- _Brief_: Among the records, find the lines that hold the string "time" and return them.

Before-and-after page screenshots
++++++++

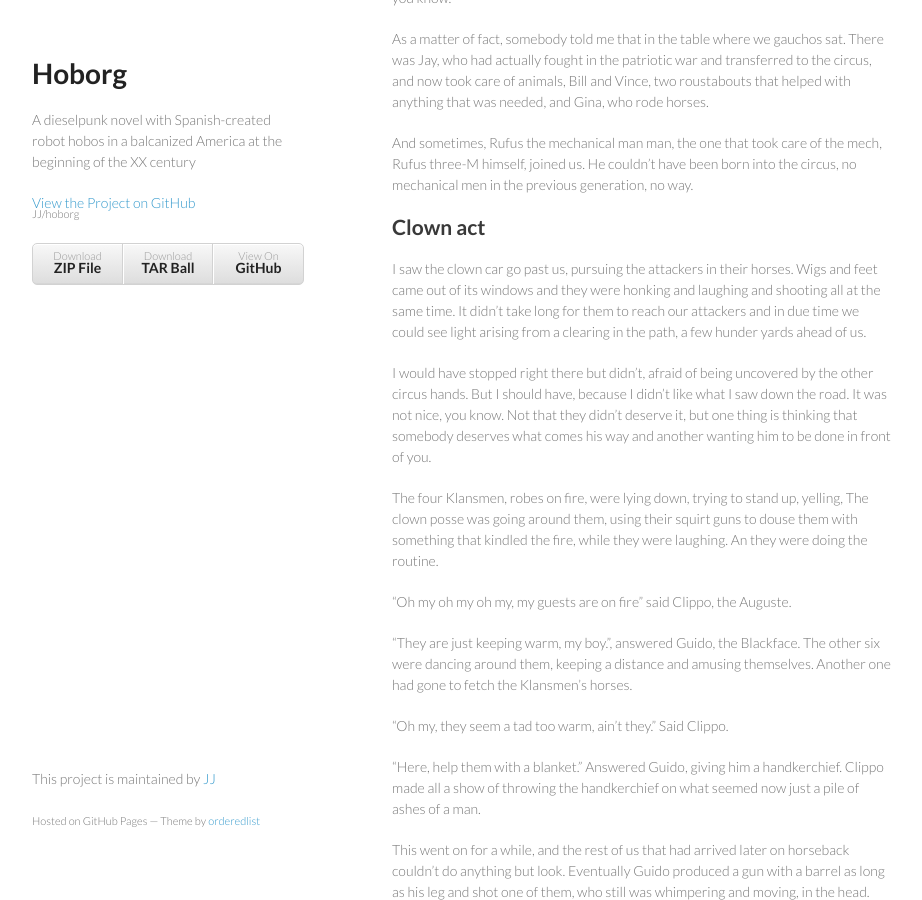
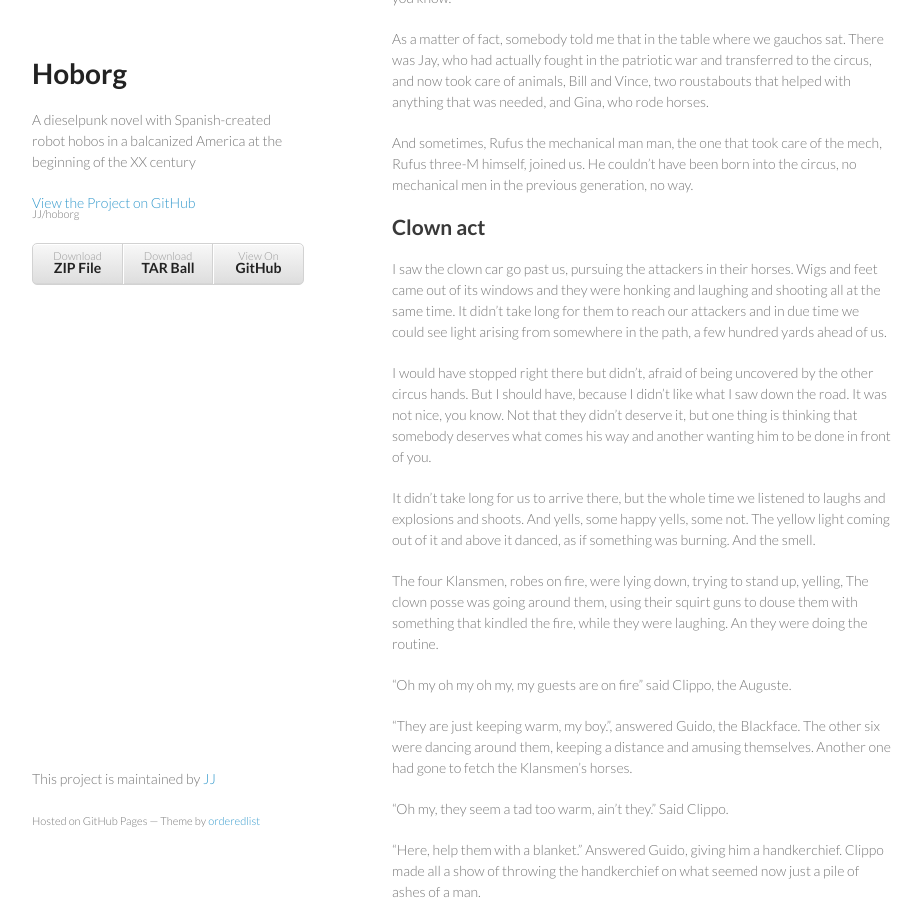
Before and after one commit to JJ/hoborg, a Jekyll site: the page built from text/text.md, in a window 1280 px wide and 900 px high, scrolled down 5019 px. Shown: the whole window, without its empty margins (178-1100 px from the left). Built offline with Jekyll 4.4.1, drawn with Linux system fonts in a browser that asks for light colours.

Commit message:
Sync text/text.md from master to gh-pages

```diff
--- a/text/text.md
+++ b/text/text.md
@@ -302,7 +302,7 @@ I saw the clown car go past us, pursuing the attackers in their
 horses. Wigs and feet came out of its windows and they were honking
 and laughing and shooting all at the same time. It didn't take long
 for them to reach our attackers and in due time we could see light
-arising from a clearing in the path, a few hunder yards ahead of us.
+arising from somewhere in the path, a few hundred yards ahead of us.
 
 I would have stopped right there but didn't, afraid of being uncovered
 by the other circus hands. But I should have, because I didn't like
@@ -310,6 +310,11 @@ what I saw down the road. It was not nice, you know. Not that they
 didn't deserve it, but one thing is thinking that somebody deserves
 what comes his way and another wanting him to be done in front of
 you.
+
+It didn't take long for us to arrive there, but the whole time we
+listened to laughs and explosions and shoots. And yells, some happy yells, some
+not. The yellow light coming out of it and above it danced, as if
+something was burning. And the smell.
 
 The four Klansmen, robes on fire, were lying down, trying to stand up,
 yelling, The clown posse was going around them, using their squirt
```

++++++++

- _Answer_:
 and laughing and shooting all at the same time. It didn't take long
 for them to reach our attackers and in due time we could see light
+It didn't take long for us to arrive there, but the whole time we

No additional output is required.